- **Your task**
In the copy, every line of the material that follows must appear exactly, and no pictures should.
···
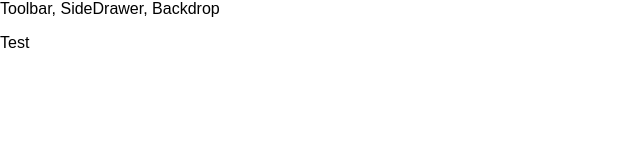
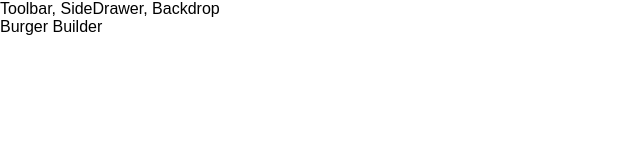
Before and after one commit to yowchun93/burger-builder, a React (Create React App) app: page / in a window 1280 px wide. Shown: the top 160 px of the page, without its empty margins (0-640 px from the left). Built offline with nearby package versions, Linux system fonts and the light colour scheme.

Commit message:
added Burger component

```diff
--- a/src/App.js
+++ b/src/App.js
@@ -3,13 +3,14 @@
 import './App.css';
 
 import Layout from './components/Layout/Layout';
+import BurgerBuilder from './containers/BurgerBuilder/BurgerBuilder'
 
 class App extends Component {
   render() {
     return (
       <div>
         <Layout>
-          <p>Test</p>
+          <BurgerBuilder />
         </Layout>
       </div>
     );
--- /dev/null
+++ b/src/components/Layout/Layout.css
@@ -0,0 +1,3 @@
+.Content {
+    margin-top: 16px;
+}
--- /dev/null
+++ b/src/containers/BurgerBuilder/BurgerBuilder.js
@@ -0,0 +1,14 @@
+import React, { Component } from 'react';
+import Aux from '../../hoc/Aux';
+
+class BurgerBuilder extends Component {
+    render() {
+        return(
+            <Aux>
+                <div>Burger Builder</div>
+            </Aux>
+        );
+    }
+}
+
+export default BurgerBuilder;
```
···
- **Solution below**
Before and after one commit to yowchun93/burger-builder, a React (Create React App) app: page / in a window 1280 px wide. Shown: the top 160 px of the page, without its empty margins (0-640 px from the left). Built offline with nearby package versions, Linux system fonts and the light colour scheme.

Commit message:
added Burger component

```diff
--- a/src/App.js
+++ b/src/App.js
@@ -3,13 +3,14 @@
 import './App.css';
 
 import Layout from './components/Layout/Layout';
+import BurgerBuilder from './containers/BurgerBuilder/BurgerBuilder'
 
 class App extends Component {
   render() {
     return (
       <div>
         <Layout>
-          <p>Test</p>
+          <BurgerBuilder />
         </Layout>
       </div>
     );
--- /dev/null
+++ b/src/components/Layout/Layout.css
@@ -0,0 +1,3 @@
+.Content {
+    margin-top: 16px;
+}
--- /dev/null
+++ b/src/containers/BurgerBuilder/BurgerBuilder.js
@@ -0,0 +1,14 @@
+import React, { Component } from 'react';
+import Aux from '../../hoc/Aux';
+
+class BurgerBuilder extends Component {
+    render() {
+        return(
+            <Aux>
+                <div>Burger Builder</div>
+            </Aux>
+        );
+    }
+}
+
+export default BurgerBuilder;
```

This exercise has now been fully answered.